══ EXERCISE DATA ══

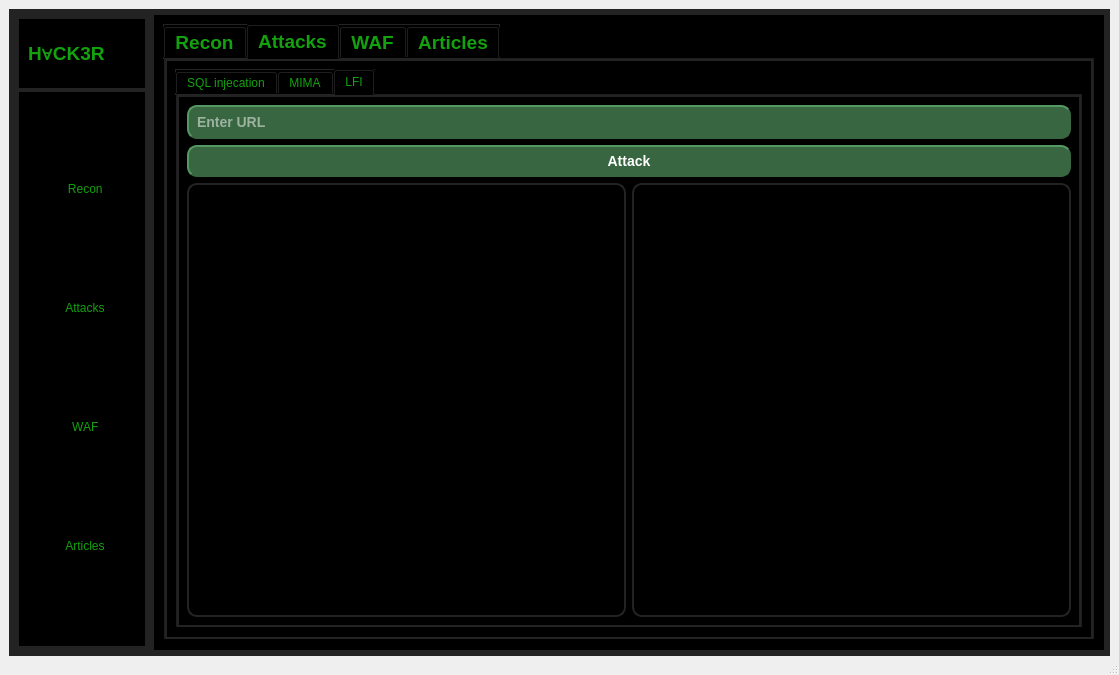
First picture: the form in GUI/app.ui, repository Graduti0n-Pr0ject/pen-testing-Program, before the edit.
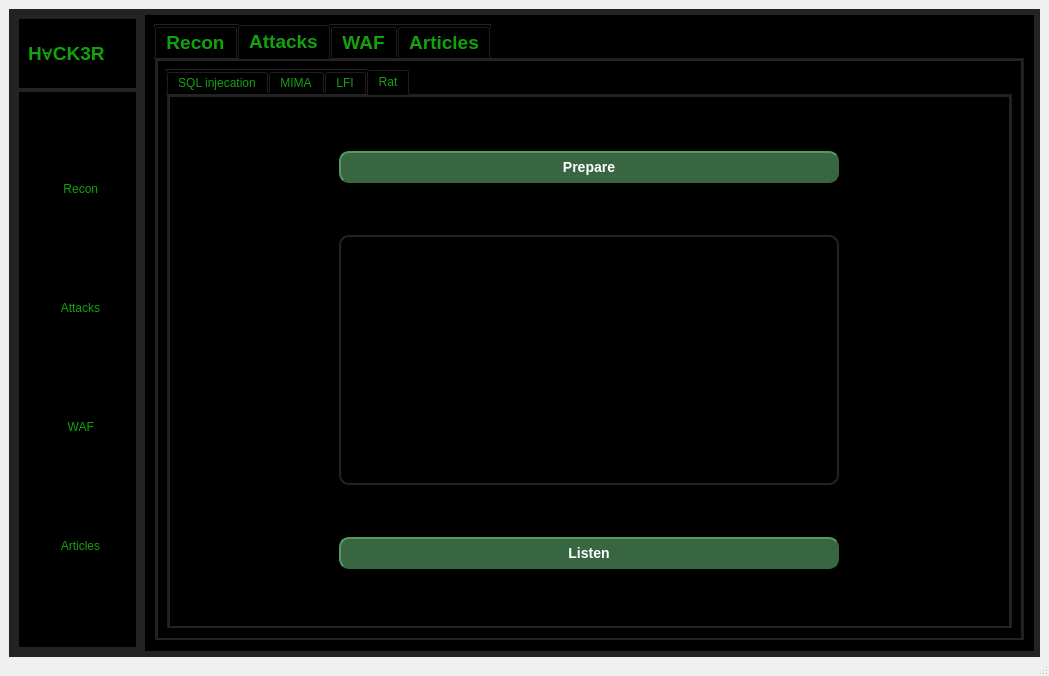
Second picture: the form after the edit. The open tabs and pages were chosen to show the change. Icons and pictures are not drawn.

What changed in the file:
```diff
--- a/GUI/app.ui
+++ b/GUI/app.ui
@@ -6,8 +6,8 @@
    <rect>
     <x>0</x>
     <y>0</y>
-    <width>1119</width>
-    <height>675</height>
+    <width>1049</width>
+    <height>676</height>
    </rect>
   </property>
   <property name="windowTitle">
@@ -998,7 +998,7 @@
               <item row="0" column="0">
                <widget class="QTabWidget" name="tabWidget">
                 <property name="currentIndex">
-                 <number>2</number>
+                 <number>3</number>
                 </property>
                 <property name="iconSize">
                  <size>
@@ -1582,6 +1582,78 @@
                   </item>
                  </layout>
                 </widget>
+                <widget class="QWidget" name="tab_5">
+                 <attribute name="title">
+                  <string>Rat</string>
+                 </attribute>
+                 <layout class="QGridLayout" name="gridLayout_15">
+                  <item row="0" column="0">
+                   <widget class="QPushButton" name="prepare_output">
+                    <property name="styleSheet">
+                     <string notr="true">background-color: rgb(56, 102, 65);
+border-style: outset;
+border-width: 2px;
+border-radius: 10px;
+border-color: rgb(56, 102, 65);
+font: bold 14px;
+min-width: 10em;
+padding: 6px;
+color: white;</string>
+                    </property>
+                    <property name="text">
+                     <string>Prepare</string>
+                    </property>
+                   </widget>
+                  </item>
+                  <item row="1" column="0">
+                   <widget class="QListWidget" name="prepare_outputs">
+                    <property name="maximumSize">
+                     <size>
+                      <width>500</width>
+                      <height>250</height>
+                     </size>
+                    </property>
+                    <property name="styleSheet">
+                     <string notr="true">background-color: black;
+color:white;
+background-attachment: scroll;
+border-width: 2px;
+border-radius: 10px;
+font: bold 16px;
+min-width: 10em;
+padding: 6px;</string>
+                    </property>
+                   </widget>
+                  </item>
+                  <item row="2" column="0">
+                   <widget class="QPushButton" name="listen_btn">
+                    <property name="styleSheet">
+                     <string notr="true">background-color: rgb(56, 102, 65);
+border-style: outset;
+border-width: 2px;
+border-radius: 10px;
+border-color: rgb(56, 102, 65);
+font: bold 14px;
+min-width: 10em;
+padding: 6px;
+color: white;</string>
+                    </property>
+                    <property name="text">
+                     <string>Listen</string>
+                    </property>
+                    <property name="autoDefault">
+                     <bool>false</bool>
+                    </property>
+                    <property name="default">
+                     <bool>false</bool>
+                    </property>
+                    <property name="flat">
+                     <bool>false</bool>
+                    </property>
+                   </widget>
+                  </item>
+                 </layout>
+                </widget>
                </widget>
               </item>
              </layout>
```
Left out of the diff: 6 changed lines with no effect on the pictures.
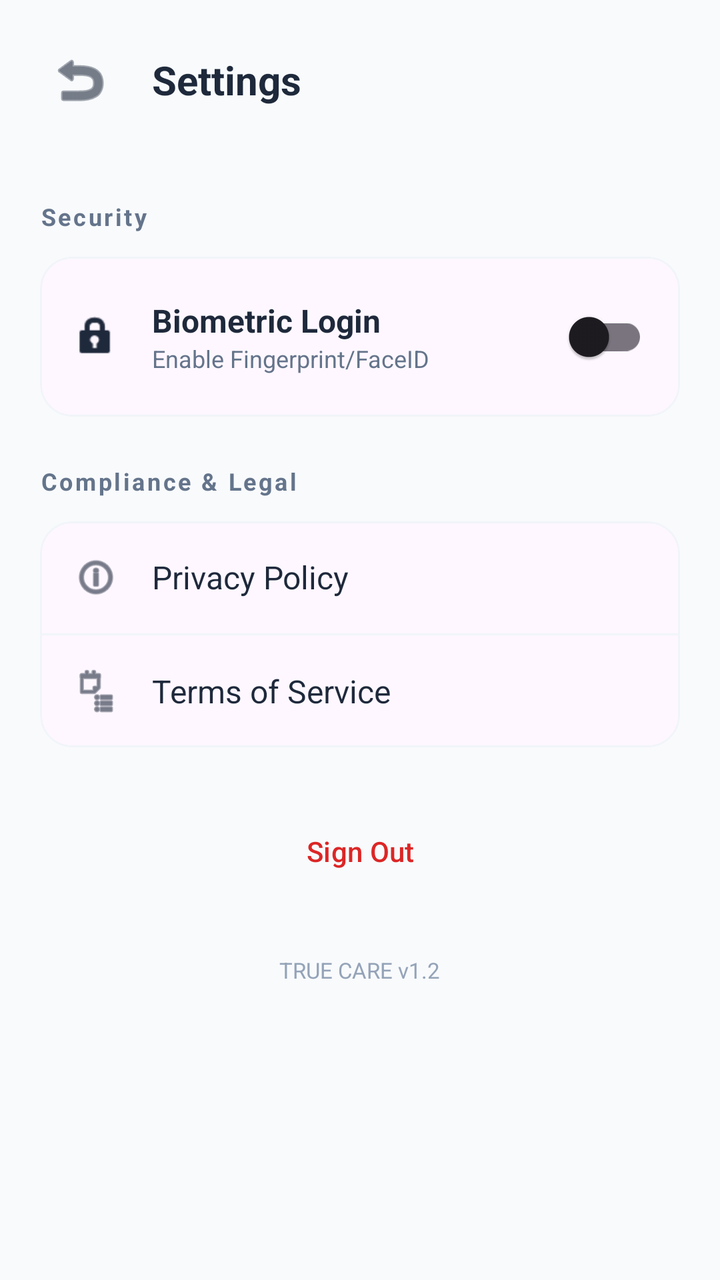
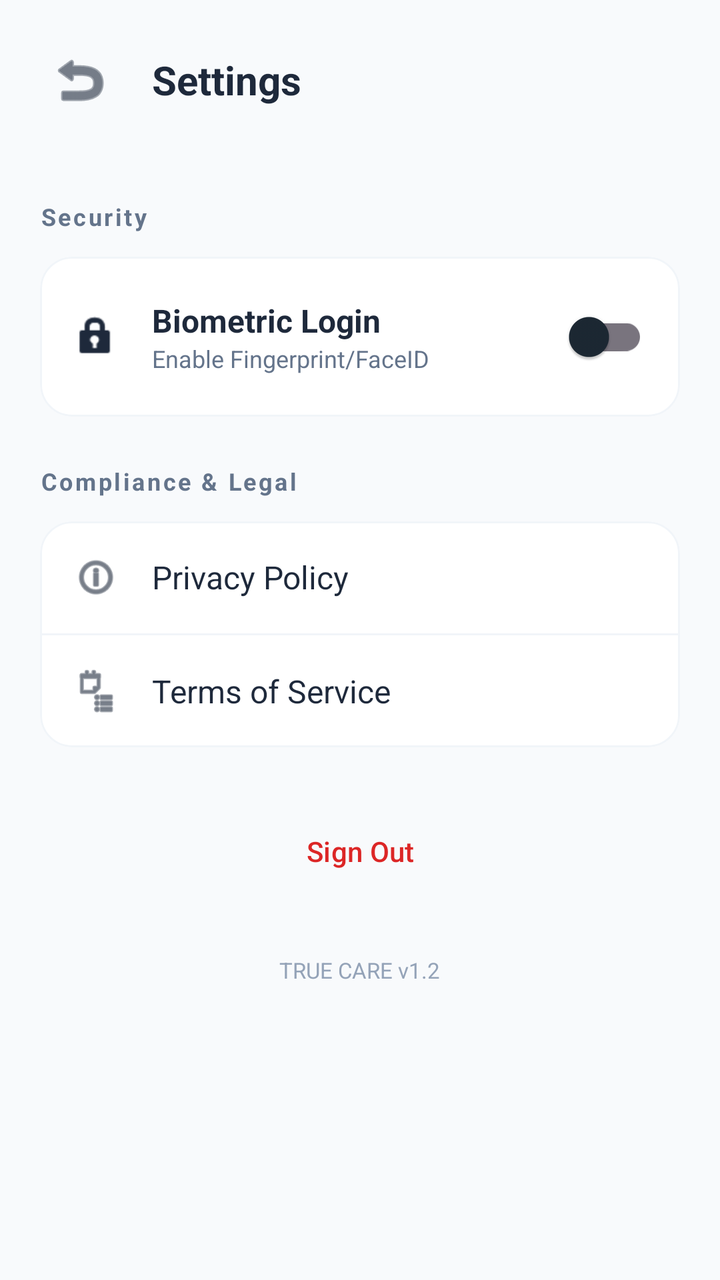

Screens rendered from an Android XML layout before and after an edit, with the pre-edit source and the edit as a unified diff.
<!-- AndroidManifest.xml: application theme Theme.CaregiverManagementSystem -->
<!-- res/layout/activity_settings.xml -->
<?xml version="1.0" encoding="utf-8"?>
<LinearLayout xmlns:android="http://schemas.android.com/apk/res/android"
    xmlns:app="http://schemas.android.com/apk/res-auto"
    android:layout_width="match_parent"
    android:layout_height="match_parent"
    android:orientation="vertical"
    android:background="#F8FAFC">

    
    <LinearLayout
        android:layout_width="match_parent"
        android:layout_height="wrap_content"
        android:orientation="horizontal"
        android:padding="20dp"
        android:gravity="center_vertical">
        
        <ImageButton
            android:id="@+id/btnBack"
            android:layout_width="40dp"
            android:layout_height="40dp"
            android:background="?attr/selectableItemBackgroundBorderless"
            android:src="@android:drawable/ic_menu_revert"
            app:tint="#1E293B" />

        <TextView
            android:layout_width="wrap_content"
            android:layout_height="wrap_content"
            android:text="Settings"
            android:textSize="20sp"
            android:textStyle="bold"
            android:textColor="#1E293B"
            android:layout_marginStart="16dp" />
    </LinearLayout>

    <ScrollView
        android:layout_width="match_parent"
        android:layout_height="0dp"
        android:layout_weight="1">

        <LinearLayout
            android:layout_width="match_parent"
            android:layout_height="wrap_content"
            android:orientation="vertical"
            android:padding="20dp">

            
            <TextView
                android:layout_width="wrap_content"
                android:layout_height="wrap_content"
                android:text="Security"
                android:textSize="12sp"
                android:textStyle="bold"
                android:textColor="#64748B"
                android:letterSpacing="0.1"
                android:layout_marginBottom="12dp" />

            <com.google.android.material.card.MaterialCardView
                android:layout_width="match_parent"
                android:layout_height="wrap_content"
                app:cardCornerRadius="16dp"
                app:cardElevation="0dp"
                app:strokeWidth="1dp"
                app:strokeColor="#F1F5F9"
                android:layout_marginBottom="24dp">

                <LinearLayout
                    android:layout_width="match_parent"
                    android:layout_height="wrap_content"
                    android:orientation="horizontal"
                    android:padding="16dp"
                    android:gravity="center_vertical">

                    <ImageView
                        android:layout_width="24dp"
                        android:layout_height="24dp"
                        android:src="@android:drawable/ic_lock_idle_lock"
                        app:tint="#1E293B" />

                    <LinearLayout
                        android:layout_width="0dp"
                        android:layout_height="wrap_content"
                        android:orientation="vertical"
                        android:layout_weight="1"
                        android:layout_marginStart="16dp">

                        <TextView
                            android:layout_width="wrap_content"
                            android:layout_height="wrap_content"
                            android:text="Biometric Login"
                            android:textSize="16sp"
                            android:textColor="#1E293B"
                            android:textStyle="bold" />

                        <TextView
                            android:layout_width="wrap_content"
                            android:layout_height="wrap_content"
                            android:text="Enable Fingerprint/FaceID"
                            android:textSize="12sp"
                            android:textColor="#64748B" />
                    </LinearLayout>

                    <com.google.android.material.switchmaterial.SwitchMaterial
                        android:id="@+id/switchBiometric"
                        android:layout_width="wrap_content"
                        android:layout_height="wrap_content" />
                </LinearLayout>
            </com.google.android.material.card.MaterialCardView>

            
            <TextView
                android:layout_width="wrap_content"
                android:layout_height="wrap_content"
                android:text="Compliance &amp; Legal"
                android:textSize="12sp"
                android:textStyle="bold"
                android:textColor="#64748B"
                android:letterSpacing="0.1"
                android:layout_marginBottom="12dp" />

            <com.google.android.material.card.MaterialCardView
                android:layout_width="match_parent"
                android:layout_height="wrap_content"
                app:cardCornerRadius="16dp"
                app:cardElevation="0dp"
                app:strokeWidth="1dp"
                app:strokeColor="#F1F5F9"
                android:layout_marginBottom="24dp">

                <LinearLayout
                    android:layout_width="match_parent"
                    android:layout_height="wrap_content"
                    android:orientation="vertical">

                    
                    <LinearLayout
                        android:id="@+id/btnPrivacy"
                        android:layout_width="match_parent"
                        android:layout_height="wrap_content"
                        android:background="?attr/selectableItemBackground"
                        android:padding="16dp"
                        android:gravity="center_vertical">
                        <ImageView
                            android:layout_width="24dp"
                            android:layout_height="24dp"
                            android:src="@android:drawable/ic_menu_info_details"
                            app:tint="#1E293B" />
                        <TextView
                            android:layout_width="wrap_content"
                            android:layout_height="wrap_content"
                            android:text="Privacy Policy"
                            android:textSize="16sp"
                            android:textColor="#1E293B"
                            android:layout_marginStart="16dp" />
                    </LinearLayout>

                    <View android:layout_width="match_parent" android:layout_height="1dp" android:background="#F1F5F9" />

                    
                    <LinearLayout
                        android:id="@+id/btnTerms"
                        android:layout_width="match_parent"
                        android:layout_height="wrap_content"
                        android:background="?attr/selectableItemBackground"
                        android:padding="16dp"
                        android:gravity="center_vertical">
                        <ImageView
                            android:layout_width="24dp"
                            android:layout_height="24dp"
                            android:src="@android:drawable/ic_menu_agenda"
                            app:tint="#1E293B" />
                        <TextView
                            android:layout_width="wrap_content"
                            android:layout_height="wrap_content"
                            android:text="Terms of Service"
                            android:textSize="16sp"
                            android:textColor="#1E293B"
                            android:layout_marginStart="16dp" />
                    </LinearLayout>
                </LinearLayout>
            </com.google.android.material.card.MaterialCardView>

            
            <com.google.android.material.button.MaterialButton
                android:id="@+id/btnSignOut"
                style="@style/Widget.Material3.Button.TextButton"
                android:layout_width="match_parent"
                android:layout_height="56dp"
                android:text="Sign Out"
                android:textColor="#DC2626"
                app:cornerRadius="16dp" />

            <TextView
                android:layout_width="wrap_content"
                android:layout_height="wrap_content"
                android:layout_gravity="center"
                android:text="TRUE CARE v1.2"
                android:textSize="11sp"
                android:textColor="#94A3B8"
                android:layout_marginTop="24dp" />

        </LinearLayout>
    </ScrollView>
</LinearLayout>
<!-- resources referenced by this layout -->
<resources>
  <style name="Theme.CaregiverManagementSystem" parent="Theme.Material3.DayNight">
          <item name="colorPrimary">@color/primary</item>
          <item name="colorPrimaryVariant">@color/primary_variant</item>
          <item name="colorOnPrimary">@color/white</item>
          <item name="colorSecondary">@color/secondary</item>
          <item name="colorSecondaryVariant">@color/gray_700</item>
          <item name="colorOnSecondary">@color/white</item>
          <item name="android:statusBarColor">@color/black</item>
          <item name="android:windowLightStatusBar">false</item>
      </style>
  <color name="primary">#000000</color>
  <color name="primary_variant">#1E293B</color>
  <color name="white">#FFFFFF</color>
  <color name="secondary">#64748B</color>
  <color name="gray_700">#334155</color>
  <color name="black">#000000</color>
</resources>

<!-- the commit's change to res/layout/activity_settings.xml (unified diff, before → after) -->
@@ -1,4 +1,5 @@
 <?xml version="1.0" encoding="utf-8"?>
+ 
 <LinearLayout xmlns:android="http://schemas.android.com/apk/res/android"
     xmlns:app="http://schemas.android.com/apk/res-auto"
     android:layout_width="match_parent"
@@ -20,7 +21,7 @@
             android:layout_height="40dp"
             android:background="?attr/selectableItemBackgroundBorderless"
             android:src="@android:drawable/ic_menu_revert"
-            app:tint="#1E293B" />
+            android:tint="#1E293B" />
 
         <TextView
             android:layout_width="wrap_content"
@@ -74,7 +75,7 @@
                         android:layout_width="24dp"
                         android:layout_height="24dp"
                         android:src="@android:drawable/ic_lock_idle_lock"
-                        app:tint="#1E293B" />
+                        android:tint="#1E293B" />
 
                     <LinearLayout
                         android:layout_width="0dp"
@@ -143,7 +144,7 @@
                             android:layout_width="24dp"
                             android:layout_height="24dp"
                             android:src="@android:drawable/ic_menu_info_details"
-                            app:tint="#1E293B" />
+                            android:tint="#1E293B" />
                         <TextView
                             android:layout_width="wrap_content"
                             android:layout_height="wrap_content"
@@ -167,7 +168,7 @@
                             android:layout_width="24dp"
                             android:layout_height="24dp"
                             android:src="@android:drawable/ic_menu_agenda"
-                            app:tint="#1E293B" />
+                            android:tint="#1E293B" />
                         <TextView
                             android:layout_width="wrap_content"
                             android:layout_height="wrap_content"
<!-- resource entries referenced after the edit -->
@@ -1,20 +1,31 @@
 <!-- resources referenced by this layout -->
 <resources>
-  <style name="Theme.CaregiverManagementSystem" parent="Theme.Material3.DayNight">
-          <item name="colorPrimary">@color/primary</item>
-          <item name="colorPrimaryVariant">@color/primary_variant</item>
+  <style name="Theme.CaregiverManagementSystem" parent="Theme.Material3.DayNight.NoActionBar">
+          
+          <item name="colorPrimary">@color/med_teal_primary</item>
           <item name="colorOnPrimary">@color/white</item>
-          <item name="colorSecondary">@color/secondary</item>
-          <item name="colorSecondaryVariant">@color/gray_700</item>
+          <item name="colorPrimaryContainer">@color/med_teal_primary</item>
+          <item name="colorOnPrimaryContainer">@color/white</item>
+  
+          
+          <item name="colorSecondary">@color/med_mint_success</item>
           <item name="colorOnSecondary">@color/white</item>
-          <item name="android:statusBarColor">@color/black</item>
-          <item name="android:windowLightStatusBar">false</item>
+          <item name="colorSecondaryContainer">@color/med_mint_soft</item>
+          <item name="colorOnSecondaryContainer">@color/med_text_primary</item>
+  
+          
+          <item name="android:statusBarColor">@color/white</item>
+          <item name="android:windowLightStatusBar">true</item>
+          
+          
+          <item name="android:windowBackground">@color/white</item>
+          <item name="colorSurface">@color/white</item>
+          <item name="colorOnSurface">@color/med_text_primary</item>
       </style>
-  <color name="primary">#000000</color>
-  <color name="primary_variant">#1E293B</color>
-  <color name="white">#FFFFFF</color>
-  <color name="secondary">#64748B</color>
-  <color name="gray_700">#334155</color>
-  <color name="black">#000000</color>
+  <color name="med_teal_primary">#2D9CDB</color>
+  <color name="white">#FFFFFFFF</color>
+  <color name="med_mint_success">#27AE60</color>
+  <color name="med_mint_soft">#D1F2EB</color>
+  <color name="med_text_primary">#1C2833</color>
 </resources>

═══

__WHAT THE TASK ASKS__: Return all lines above that mention the word "string".

__REPLY TO THE TASK__:
+                  <string>Rat</string>
+                     <string notr="true">background-color: rgb(56, 102, 65);
+color: white;</string>
+                     <string>Prepare</string>
+                     <string notr="true">background-color: black;
+padding: 6px;</string>
+                     <string notr="true">background-color: rgb(56, 102, 65);
+color: white;</string>
+                     <string>Listen</string>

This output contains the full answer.